Pictures are to be left out, and only the lines from the one with "The pointer rests" through the last line of the listing below are to be repeated exactly.

------ EXERCISE INPUT ------

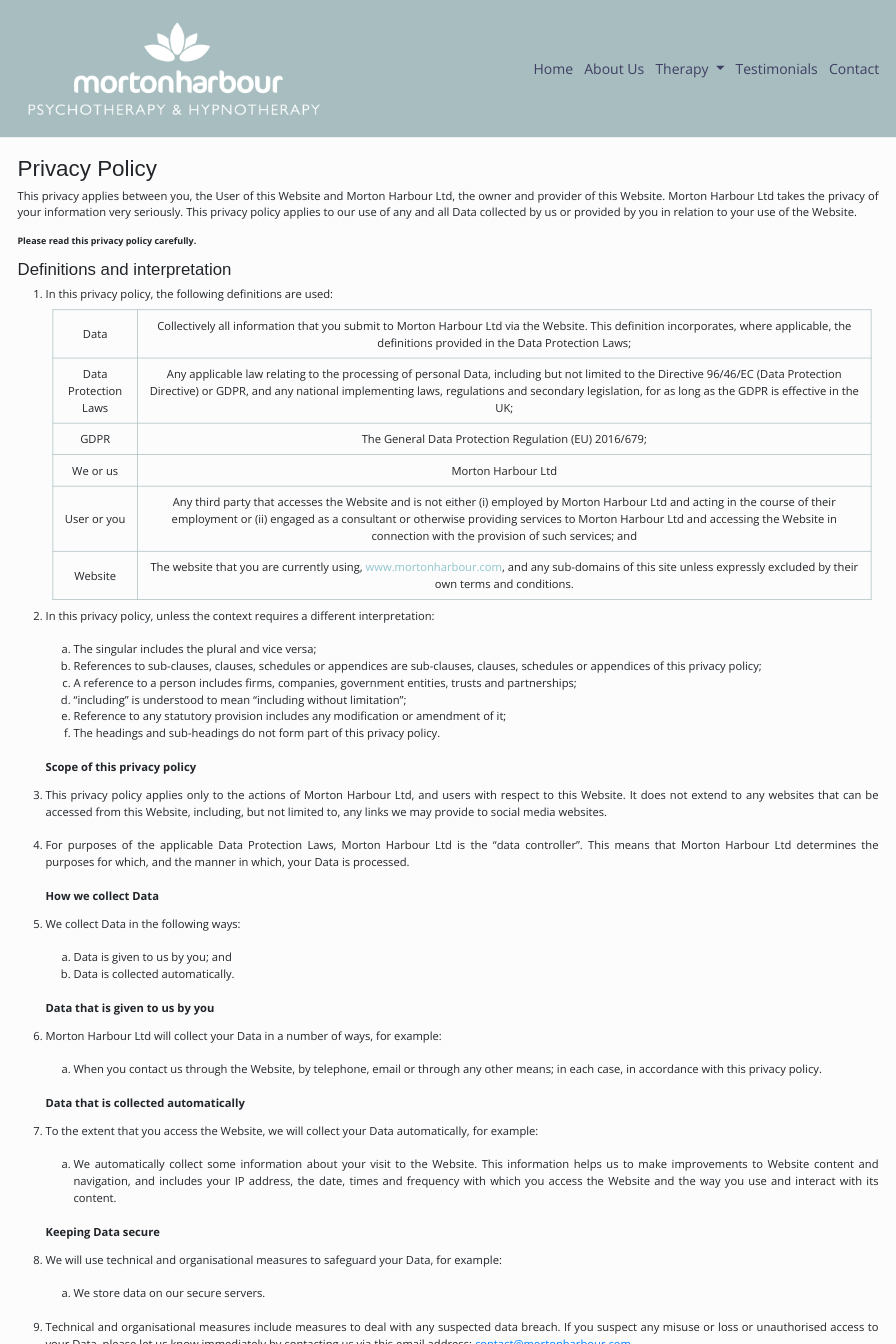
Repository: Code-Institute-Submissions/mortonharbour
Page: privacy policy.html
The author's editor kept a record of every edit. The page is drawn from the files as they stood at one moment, then again after the next edit.
The browser window is 1280 px wide. The pictures show the part of the page from y = 0 to 1920 px (the page is 4032 px tall), at 70% of full size.
The pointer rests on the first visible `.privacy-policy-website`.
Some web fonts or font styles are not loaded; a fallback is used. Some web libraries are served in a nearby version.

Above is the page before.

After the next edit:
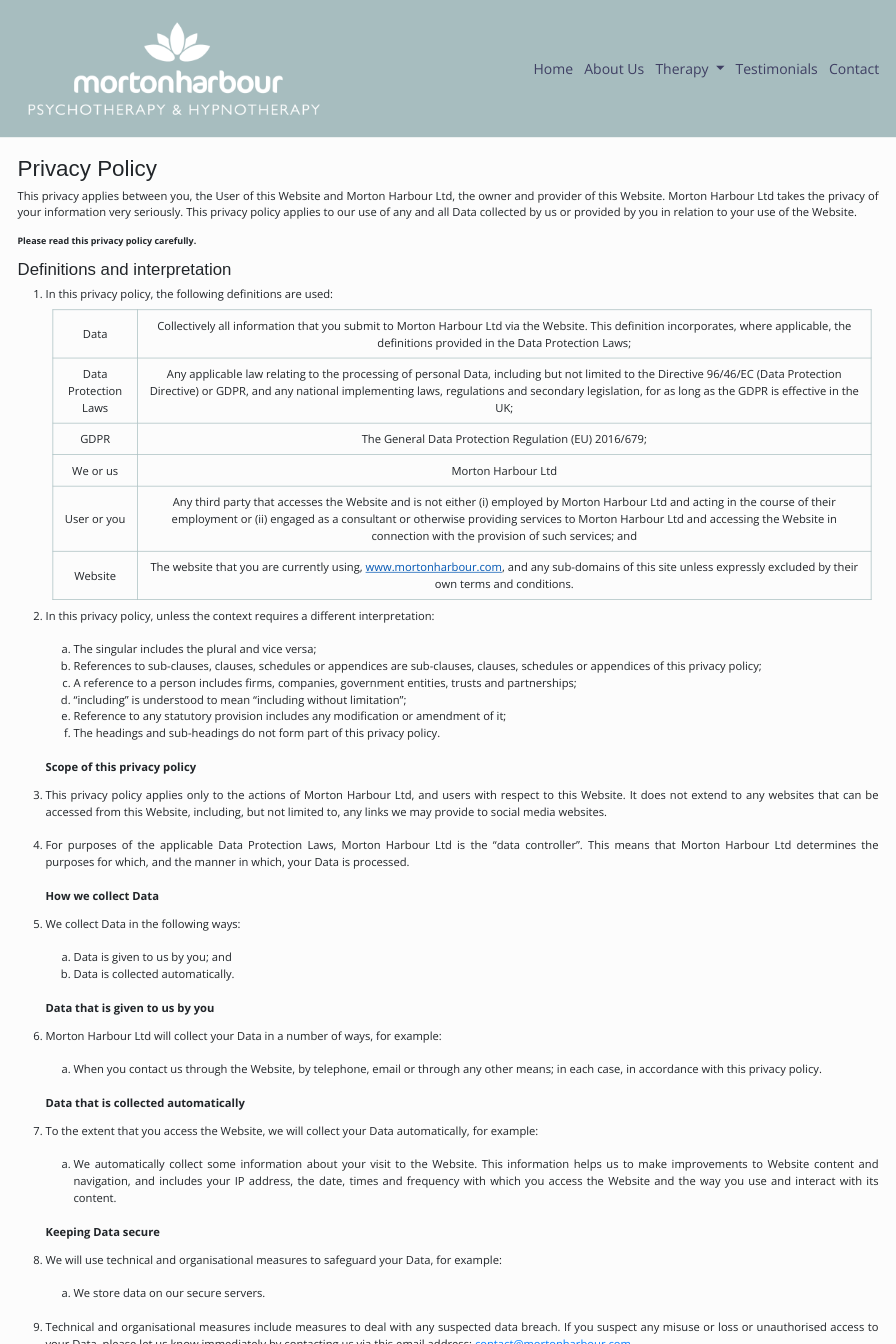
The edit:
--- a/assets/css/style.css
+++ b/assets/css/style.css
@@ -262,7 +262,7 @@
     color: #3f3f63;
 }
 
-.privacy-policy-website:hover {
+.privacy-policy-links:hover {
     text-decoration: none;
     color: #8fc5cb;
 }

------

**RESULT FOR THIS TASK**
The pointer rests on the first visible `.privacy-policy-website`.
Some web fonts or font styles are not loaded; a fallback is used. Some web libraries are served in a nearby version.

Above is the page before.

After the next edit:
The edit:
--- a/assets/css/style.css
+++ b/assets/css/style.css
@@ -262,7 +262,7 @@
     color: #3f3f63;
 }
 
-.privacy-policy-website:hover {
+.privacy-policy-links:hover {
     text-decoration: none;
     color: #8fc5cb;
 }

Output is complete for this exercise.